Referring to a video clip on social media showing a man on the pavement with both hands in his jacket pockets, Kamelia told CHRI: “That video is of my brother. He was not in the protests. He was not taking sides. Perhaps he was among the spectators. His shop and home were in that same area and maybe he was standing there watching the unrest but he was not part of it. He was standing there with his hands in his pockets, not worrying about being shot.”
Kamelia added: “The authorities didn’t ask for any money to deliver his body but they made my father sign a pledge not to say a word, print flyers or hold a ceremony for him at the mosque. My father obliged because he wanted to take the body. We buried my brother in silence and solitude in the Beheshte Sakineh Cemetery in Karaj and held a memorial for him at our house.”
“In the death certificate that was given to us it says the cause of death was the ‘firing of a weapon of war in a non-war situation’ and it explained that he had been struck with a ‘war bullet.’ The medical examiner said the approximate type of weapon would be determined in a month and a half.

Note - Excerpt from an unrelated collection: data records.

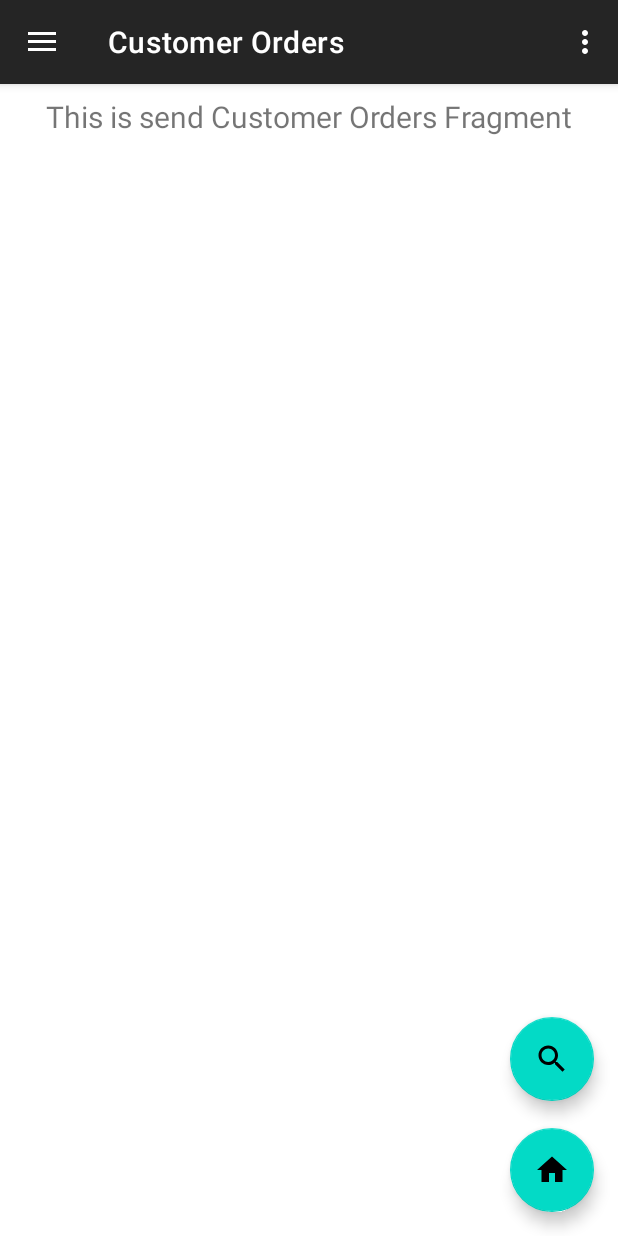
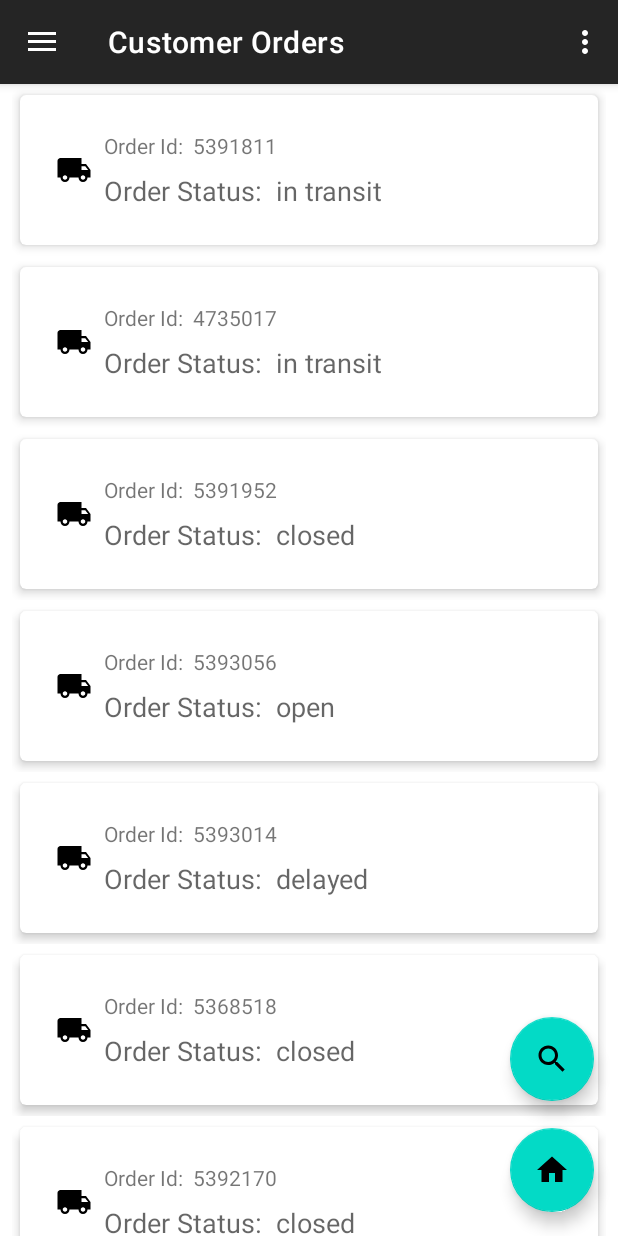
Before and after one commit to teraSurfer/go-ship-smartphone, an Android app: the screen it shows after launch (MainActivity), in the side drawer, after a tap on "Customer Orders", on a phone screen of 412 x 824 dp. Run offline under Robolectric (Android 15) with nearby library versions, the phone set to English and light mode, and no system bars; our stand-ins replace data binding, navigation-ui.

Commit message:
recycler added

```diff
--- a/app/src/main/java/com/gocloud/goshipapp/MainActivity.kt
+++ b/app/src/main/java/com/gocloud/goshipapp/MainActivity.kt
@@ -13,6 +13,7 @@ import com.google.android.material.navigation.NavigationView
 import androidx.appcompat.app.AppCompatActivity
 import androidx.appcompat.widget.Toolbar
 import android.view.Menu
+import android.view.MenuItem
 
 class MainActivity : AppCompatActivity() {
 
@@ -55,4 +56,8 @@ class MainActivity : AppCompatActivity() {
         val navController = findNavController(R.id.nav_host_fragment)
         return navController.navigateUp(appBarConfiguration) || super.onSupportNavigateUp()
     }
+
+    override fun onOptionsItemSelected(item: MenuItem): Boolean {
+        return super.onOptionsItemSelected(item)
+    }
 }
--- /dev/null
+++ b/app/src/main/java/com/gocloud/goshipapp/ui/orderscustomer/DataManager.kt
@@ -0,0 +1,54 @@
+package com.gocloud.goshipapp.ui.orderscustomer
+
+import java.sql.ClientInfoStatus
+
+data class CustomerOrders (val orderId: Int, val u_email: String, val status: String) {
+//    override fun toString(): String {
+//        return cityName
+//    }
+}
+
+//Singleton declaration of the data top populate the spinner and tables
+object DataManager {
+    val customerOrders = HashMap<Int, CustomerOrders>()
+
+    init {
+        initializeCustomerOrders()
+    }
+
+    private fun initializeCustomerOrders() {
+        var order =
+            CustomerOrders(5392170, "me@yahoo.com", "closed")     //create the city
+        customerOrders.set(order.orderId, order)                        //Add to the HashMap
+
+        order = CustomerOrders(5391811, "me@yahoo.com", "in transit")
+        customerOrders.set(order.orderId, order)
+
+        order =
+            CustomerOrders(u_email = "me@yahoo.com", orderId = 5391952, status= "closed")
+        customerOrders.set(order.orderId, order)
+
+        order = CustomerOrders(5368363, "me@yahoo.com", "open")
+        customerOrders.set(order.orderId, order)
+
+        order = CustomerOrders(5393014, "me@yahoo.com","delayed")
+        customerOrders.set(order.orderId, order)
+
+        order = CustomerOrders(5392955, "me@yahoo.com", "closed")
+        customerOrders.set(order.orderId, order)
+
+        order = CustomerOrders(5393056, "me@yahoo.com", "open")
+        customerOrders.set(order.orderId, order)
+
+        order = CustomerOrders(4735017, "me@yahoo.com", "in transit")
+        customerOrders.set(order.orderId, order)
+
+        order = CustomerOrders(5368518, "Los Gatos", "closed")
+        customerOrders.set(order.orderId, order)
+
+        order = CustomerOrders(5368459, "Los Banos", "in transit")
+        customerOrders.set(order.orderId, order)
+    }
+
+
+}
--- /dev/null
+++ b/app/src/main/java/com/gocloud/goshipapp/ui/orderscustomer/ListAdapter.kt
@@ -0,0 +1,52 @@
+package com.sacefe.weatherapp.ui.weather
+
+import android.view.LayoutInflater
+import android.view.ViewGroup
+import androidx.recyclerview.widget.RecyclerView
+import com.gocloud.goshipapp.ui.orderscustomer.CustomerOrders
+
+
+//Require Fragment conversion
+class ListAdapter(private val list: List<CustomerOrders>)
+    : RecyclerView.Adapter<orderItemHolder>() {
+
+
+    override fun onCreateViewHolder(parent: ViewGroup, viewType: Int): orderItemHolder {
+        val inflater = LayoutInflater.from(parent.context)
+        return orderItemHolder(inflater, parent)
+    }
+
+    override fun onBindViewHolder(holderOrder: orderItemHolder, position: Int) {
+        val city: CustomerOrders = list[position]
+        holderOrder.bind(city)
+
+        holderOrder.itemView.setOnClickListener{
+            val position = holderOrder.adapterPosition
+            //val action  = WeatherFragmentDirections.actionNavWeatherToNavCity(weatherPosition = position!!)
+            //    it.findNavController().navigate(action)
+        }
+
+    }
+
+
+    override fun getItemCount(): Int = list.size
+
+}
+
+//CODE OK
+//class ListAdapter(private val list: List<CityInfo>)
+//    : RecyclerView.Adapter<orderItemHolder>() {
+//
+//    override fun onCreateViewHolder(parent: ViewGroup, viewType: Int): orderItemHolder {
+//        val inflater = LayoutInflater.from(parent.context)
+//        return orderItemHolder(inflater, parent)
+//    }
+//
+//    override fun onBindViewHolder(holder: orderItemHolder, position: Int) {
+//        val city: CityInfo = list[position]
+//        holder.bind(city)
+//    }
+//
+//    override fun getItemCount(): Int = list.size
+//
+//}
--- a/app/src/main/java/com/gocloud/goshipapp/ui/orderscustomer/OrdersCustomerFragment.kt
+++ b/app/src/main/java/com/gocloud/goshipapp/ui/orderscustomer/OrdersCustomerFragment.kt
@@ -9,7 +9,11 @@ import androidx.databinding.DataBindingUtil
 import androidx.lifecycle.ViewModelProvider
 import com.gocloud.goshipapp.R
 import androidx.lifecycle.Observer
+import androidx.navigation.Navigation
+import androidx.navigation.findNavController
+import androidx.recyclerview.widget.LinearLayoutManager
 import com.gocloud.goshipapp.databinding.FragmentOrdersCustomerBinding
+import com.sacefe.weatherapp.ui.weather.ListAdapter
 
 
 class OrdersCustomerFragment : Fragment() {
@@ -31,10 +35,27 @@ class OrdersCustomerFragment : Fragment() {
         binding = DataBindingUtil.inflate<FragmentOrdersCustomerBinding>(inflater,
             R.layout.fragment_orders_customer, container, false)
 
+//        ordersCustomerViewModel.text.observe(viewLifecycleOwner, Observer {
+//            binding.textCustomerorders.text = it
+//        })
 
-        ordersCustomerViewModel.text.observe(viewLifecycleOwner, Observer {
-            binding.textCustomerorders.text = it
+
+        ordersCustomerViewModel.vmListOrders.observe(viewLifecycleOwner, Observer {
+            binding.ordersCustomerList.apply {
+                // set a LinearLayoutManager to handle Android
+                // RecyclerView behavior
+                layoutManager = LinearLayoutManager(activity)
+                // set the custom adapter to the RecyclerView
+                adapter = ListAdapter(it)
+            }
+//            .getAdapterPositio // .listItemsRcy.adapter.  .setOnItemClickListener { parent, view:View, position, id ->
+////                val action  =  OrdersCustomerFragmentDirections.actionNavOrderscustomerToNavOrderDetails
+////                view.findNavController().navigate(action)
+//                Navigation.findNavController(view).navigate(R.id.action_nav_orderscustomer_to_nav_orderDetails)
+//            }
+
         })
+
 
         return binding.root
     }
--- a/app/src/main/java/com/gocloud/goshipapp/ui/orderscustomer/OrdersCustomerViewModel.kt
+++ b/app/src/main/java/com/gocloud/goshipapp/ui/orderscustomer/OrdersCustomerViewModel.kt
@@ -8,8 +8,15 @@ import androidx.lifecycle.MutableLiveData
 class OrdersCustomerViewModel : ViewModel() {
     // TODO: Implement the ViewModel
 
-    private val _text = MutableLiveData<String>().apply {
-        value = "This is send Customer Orders Fragment"
+//    private val _text = MutableLiveData<String>().apply {
+//        value = "This is send Customer Orders Fragment"
+//    }
+//    val text: LiveData<String> = _text
+
+    private val _listOrders = MutableLiveData<List<CustomerOrders>>().apply {
+        value =  DataManager.customerOrders.values.toList()
     }
-    val text: LiveData<String> = _text
+    val vmListOrders: LiveData<List<CustomerOrders>> = _listOrders
+
+
 }
--- /dev/null
+++ b/app/src/main/java/com/gocloud/goshipapp/ui/orderscustomer/orderItemHolder.kt
@@ -0,0 +1,58 @@
+package com.sacefe.weatherapp.ui.weather
+
+import android.view.LayoutInflater
+import android.view.ViewGroup
+import android.widget.TextView
+import androidx.recyclerview.widget.RecyclerView
+import com.gocloud.goshipapp.R
+import com.gocloud.goshipapp.ui.orderscustomer.CustomerOrders
+
+
+//Equivalent to ModelView
+class orderItemHolder(inflater: LayoutInflater, parent: ViewGroup) :
+    RecyclerView.ViewHolder(inflater.inflate(R.layout.fragment_order_item_list, parent, false)) {
+
+//    private lateinit var binding: orderItemHolder
+
+    private var mCityId: TextView? = null
+    private var mCityName: TextView? = null
+
+
+    init {
+        mCityId =   itemView.findViewById(R.id.textOrderId)
+        mCityName = itemView.findViewById(R.id.textOrderStatus)
+
+            itemView?.setOnClickListener {
+               //val itsCityIdTextView? =   itemView.findViewById(R.id.textCity).
+               //val itsCityName: TextView? = itemView.findViewById(R.id.textCityName)
+                val miii = 10
+//                val action  = WeatherFragmentDirections.actionNavWeatherToNavCity(weatherPosition = position!!)
+//                view.findNavController().navigate(action)
+            }
+    }
+
+    fun bind(order: CustomerOrders) {
+        mCityId?.text = "Order Id:  ${order.orderId.toString()}"
+        mCityName?.text ="Order Status:  ${order.status}"
+    }
+
+}
+
+//CODE OK
+//class orderItemHolder(inflater: LayoutInflater, parent: ViewGroup) :
+//    RecyclerView.ViewHolder(inflater.inflate(R.layout.item_weather_list_fragment, parent, false)) {
+//    private var mCityId: TextView? = null
+//    private var mCityName: TextView? = null
+//
+//
+//    init {
+//        mCityId = itemView.findViewById(R.id.textCity)
+//        mCityName = itemView.findViewById(R.id.textCityName)
+//    }
+//
+//    fun bind(city: CityInfo) {
+//        mCityId?.text = city.cityId.toString()
+//        mCityName?.text = city.cityName
+//    }
+//
+//}
--- a/app/src/main/java/com/gocloud/goshipapp/ui/ordersvendor/OrdersVendorFragment.kt
+++ b/app/src/main/java/com/gocloud/goshipapp/ui/ordersvendor/OrdersVendorFragment.kt
@@ -8,15 +8,13 @@ import android.view.ViewGroup
 import androidx.databinding.DataBindingUtil
 import androidx.lifecycle.Observer
 import androidx.lifecycle.ViewModelProvider
+import androidx.recyclerview.widget.LinearLayoutManager
 import com.gocloud.goshipapp.R
 import com.gocloud.goshipapp.databinding.FragmentOrdersVendorBinding
+import com.sacefe.weatherapp.ui.weather.ListAdapter
 
 
 class OrdersVendorFragment : Fragment() {
-
-    //companion object {
-    //    fun newInstance() = OrdersVendorFragment()
-    //}
 
     private lateinit var ordersVendorViewModel: OrdersVendorViewModel
     private lateinit var binding: FragmentOrdersVendorBinding
@@ -32,10 +30,16 @@ class OrdersVendorFragment : Fragment() {
         binding = DataBindingUtil.inflate<FragmentOrdersVendorBinding>(inflater,
             R.layout.fragment_orders_vendor, container, false)
 
-        ordersVendorViewModel.text.observe(viewLifecycleOwner, Observer {
-            binding.textVendorsorders.text = it
+
+        ordersVendorViewModel.vmListOrders.observe(viewLifecycleOwner, Observer {
+            binding.ordersCustomerList.apply {
+                // set a LinearLayoutManager to handle Android
+                // RecyclerView behavior
+                layoutManager = LinearLayoutManager(activity)
+                // set the custom adapter to the RecyclerView
+                adapter = ListAdapter(it)
+            }
         })
-
 
         return  binding.root
 
--- a/app/src/main/java/com/gocloud/goshipapp/ui/ordersvendor/OrdersVendorViewModel.kt
+++ b/app/src/main/java/com/gocloud/goshipapp/ui/ordersvendor/OrdersVendorViewModel.kt
@@ -3,13 +3,16 @@ package com.gocloud.goshipapp.ui.ordersvendor
 import androidx.lifecycle.LiveData
 import androidx.lifecycle.MutableLiveData
 import androidx.lifecycle.ViewModel
+import com.gocloud.goshipapp.ui.orderscustomer.CustomerOrders
+import com.gocloud.goshipapp.ui.orderscustomer.DataManager
 
 class OrdersVendorViewModel : ViewModel() {
     // TODO: Implement the ViewModel
 
-    private val _text = MutableLiveData<String>().apply {
-        value = "This is send Customer Orders Fragment"
+
+    private val _listOrders = MutableLiveData<List<CustomerOrders>>().apply {
+        value =  DataManager.customerOrders.values.toList()
     }
-    val text: LiveData<String> = _text
+    val vmListOrders: LiveData<List<CustomerOrders>> = _listOrders
 
 }
--- /dev/null
+++ b/app/src/main/res/layout/fragment_order_item_list.xml
@@ -0,0 +1,62 @@
+<?xml version="1.0" encoding="utf-8"?>
+<FrameLayout xmlns:android="http://schemas.android.com/apk/res/android"
+    xmlns:app="http://schemas.android.com/apk/res-auto"
+    android:layout_width="match_parent"
+    android:layout_height="wrap_content">
+
+    <androidx.cardview.widget.CardView
+        android:layout_width="match_parent"
+        android:layout_height="wrap_content"
+        app:cardCornerRadius="4dp"
+        app:cardElevation="4dp"
+        app:cardUseCompatPadding="true"
+        app:contentPadding="16dp">
+
+        <androidx.constraintlayout.widget.ConstraintLayout
+            android:layout_width="match_parent"
+            android:layout_height="wrap_content">
+
+            <ImageView
+                android:id="@+id/imageOrderView"
+                android:layout_width="wrap_content"
+                android:layout_height="wrap_content"
+                android:layout_marginStart="8dp"
+                android:layout_marginTop="8dp"
+                android:layout_marginBottom="8dp"
+                app:layout_constraintBottom_toBottomOf="parent"
+                app:layout_constraintStart_toStartOf="parent"
+                app:layout_constraintTop_toTopOf="parent"
+                app:srcCompat="@drawable/ic_local_shipping_black_24dp" />
+
+            <TextView
+                android:id="@+id/textOrderId"
+                android:layout_width="0dp"
+                android:layout_height="wrap_content"
+                android:layout_marginStart="8dp"
+                android:layout_marginTop="8dp"
+                android:layout_marginEnd="8dp"
+                android:text="TextView"
+                app:layout_constraintEnd_toEndOf="parent"
+                app:layout_constraintStart_toEndOf="@+id/imageOrderView"
+                app:layout_constraintTop_toTopOf="parent" />
+
+            <TextView
+                android:id="@+id/textOrderStatus"
+                android:layout_width="0dp"
+                android:layout_height="wrap_content"
+                android:layout_marginStart="8dp"
+                android:layout_marginTop="8dp"
+                android:layout_marginEnd="8dp"
+                android:layout_marginBottom="8dp"
+                android:text="TextView"
+                android:textAppearance="@android:style/TextAppearance.Material.Medium"
+                app:layout_constraintBottom_toBottomOf="parent"
+                app:layout_constraintEnd_toEndOf="parent"
+                app:layout_constraintStart_toEndOf="@+id/imageOrderView"
+                app:layout_constraintTop_toBottomOf="@+id/textOrderId" />
+
+        </androidx.constraintlayout.widget.ConstraintLayout>
+    </androidx.cardview.widget.CardView>
+
+
+</FrameLayout>
--- a/app/src/main/res/layout/fragment_orders_customer.xml
+++ b/app/src/main/res/layout/fragment_orders_customer.xml
@@ -1,38 +1,27 @@
 <?xml version="1.0" encoding="utf-8"?>
-<layout xmlns:android="http://schemas.android.com/apk/res/android"
+<layout xmlns:tools="http://schemas.android.com/tools"
+    xmlns:android="http://schemas.android.com/apk/res/android"
     xmlns:app="http://schemas.android.com/apk/res-auto">
 
     <androidx.constraintlayout.widget.ConstraintLayout
         android:layout_width="match_parent"
-            android:layout_height="match_parent">
+        android:layout_height="match_parent">
 
-        <ScrollView
-            android:layout_width="match_parent"
-            android:layout_height="match_parent">
-
-            <LinearLayout
-                android:layout_width="match_parent"
-                android:layout_height="wrap_content"
-                android:orientation="vertical" >
-
-                <androidx.recyclerview.widget.RecyclerView
-                    android:layout_width="match_parent"
-                    android:layout_height="match_parent" />
-            </LinearLayout>
-        </ScrollView>
-
-        <TextView
-            android:id="@+id/text_customerorders"
-            android:layout_width="match_parent"
+        <androidx.recyclerview.widget.RecyclerView
+            android:id="@+id/ordersCustomerList"
+            android:layout_width="0dp"
             android:layout_height="wrap_content"
             android:layout_marginStart="8dp"
             android:layout_marginTop="8dp"
             android:layout_marginEnd="8dp"
-            android:textAlignment="center"
-            android:textSize="20sp"
+            android:layout_marginBottom="8dp"
+            app:layout_constraintBottom_toBottomOf="parent"
             app:layout_constraintEnd_toEndOf="parent"
             app:layout_constraintStart_toStartOf="parent"
-            app:layout_constraintTop_toTopOf="parent" />
+            app:layout_constraintTop_toTopOf="parent"
+            tools:listitem="@layout/fragment_order_item_list" />
+
+
     </androidx.constraintlayout.widget.ConstraintLayout>
 
 </layout>
--- a/app/src/main/res/layout/fragment_orders_vendor.xml
+++ b/app/src/main/res/layout/fragment_orders_vendor.xml
@@ -1,23 +1,26 @@
 <?xml version="1.0" encoding="utf-8"?>
 
 <layout>
-    <androidx.constraintlayout.widget.ConstraintLayout xmlns:android="http://schemas.android.com/apk/res/android"
+    <androidx.constraintlayout.widget.ConstraintLayout
+        xmlns:android="http://schemas.android.com/apk/res/android"
         xmlns:app="http://schemas.android.com/apk/res-auto"
+        xmlns:tools="http://schemas.android.com/tools"
         android:layout_width="match_parent"
         android:layout_height="match_parent">
 
-    <TextView
-        android:id="@+id/text_vendorsorders"
-        android:layout_width="match_parent"
+        <androidx.recyclerview.widget.RecyclerView
+            android:id="@+id/ordersCustomerList"
+            android:layout_width="0dp"
             android:layout_height="wrap_content"
             android:layout_marginStart="8dp"
             android:layout_marginTop="8dp"
             android:layout_marginEnd="8dp"
-        android:textAlignment="center"
-        android:textSize="20sp"
+            android:layout_marginBottom="8dp"
+            app:layout_constraintBottom_toBottomOf="parent"
             app:layout_constraintEnd_toEndOf="parent"
             app:layout_constraintStart_toStartOf="parent"
-        app:layout_constraintTop_toTopOf="parent" />
+            app:layout_constraintTop_toTopOf="parent"
+            tools:listitem="@layout/fragment_order_item_list" />
 
     </androidx.constraintlayout.widget.ConstraintLayout>
 
--- a/app/src/main/res/layout/nav_header_main.xml
+++ b/app/src/main/res/layout/nav_header_main.xml
@@ -13,7 +13,7 @@
     android:theme="@style/ThemeOverlay.AppCompat.Dark">
 
     <ImageView
-        android:id="@+id/imageView"
+        android:id="@+id/imageOrderView"
         android:layout_width="wrap_content"
         android:layout_height="wrap_content"
         android:contentDescription="@string/nav_header_desc"
--- a/app/src/main/res/navigation/mobile_navigation.xml
+++ b/app/src/main/res/navigation/mobile_navigation.xml
@@ -45,11 +45,23 @@
         android:id="@+id/nav_orderscustomer"
         android:name="com.gocloud.goshipapp.ui.orderscustomer.OrdersCustomerFragment"
         android:label="@string/menu_orders_customer"
-        tools:layout="@layout/fragment_orders_customer" />
+        tools:layout="@layout/fragment_orders_customer" >
+        <action
+            android:id="@+id/action_nav_orderscustomer_to_nav_orderDetails"
+            app:destination="@id/nav_orderDetails" />
+    </fragment>
 
     <fragment
         android:id="@+id/nav_ordersvendor"
         android:name="com.gocloud.goshipapp.ui.ordersvendor.OrdersVendorFragment"
         android:label="@string/menu_orders_vendor"
-        tools:layout="@layout/fragment_orders_vendor" />
+        tools:layout="@layout/fragment_orders_vendor" >
+        <action
+            android:id="@+id/action_nav_ordersvendor_to_nav_orderDetails2"
+            app:destination="@id/nav_orderDetails" />
+    </fragment>
+    <fragment
+        android:id="@+id/nav_orderDetails"
+        android:name="com.gocloud.goshipapp.ui.orderdetails.OrderDetailsFragment"
+        android:label="@string/menu_orders_details" />
 </navigation>
--- a/app/src/main/res/values/strings.xml
+++ b/app/src/main/res/values/strings.xml
@@ -17,4 +17,5 @@
     <string name="menu_send">Send</string>
     <string name="menu_orders_customer">Customer Orders</string>
     <string name="menu_orders_vendor">Vendor Orders</string>
+    <string name="menu_orders_details">Orders Details</string>
 </resources>
```
Also changed, not shown: app/src/main/java/com/gocloud/goshipapp/ui/orderitemlist/OrderItemListFragment.kt (added, +33 -0 lines), app/src/main/java/com/gocloud/goshipapp/ui/orderitemlist/OrderItemListViewModel.kt (added, +7 -0 lines). Lines whose indentation alone changed are shown as unchanged.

They said it was not easy to make a firm determination because the bullet had not remained in the body after striking the neck.”
Mohammad’s sister continued: “My parents will file a complaint. I read in the news that they want to pay blood money to comfort the families but the truth is that paying blood money and declaring martyrdom do not matter. We want them to tell us who killed my brother. We want them to punish him. My brother was a passerby, or a spectator at most. We want them to tell us why they killed him.”
In a statement on December 8, 2019, the EU’s High Representative for Foreign Affairs Josep Borrell Fontelles condemned the Iranian government’s “disproportionate use of force against non-violent protesters” and UN High Commissioner for Human Rights Michelle Bachelet issued a statement on December 6 stating that the violent state response to the protests in Iran represented “clear violations of international norms and standards on the use of force.”
Read this article in Persian.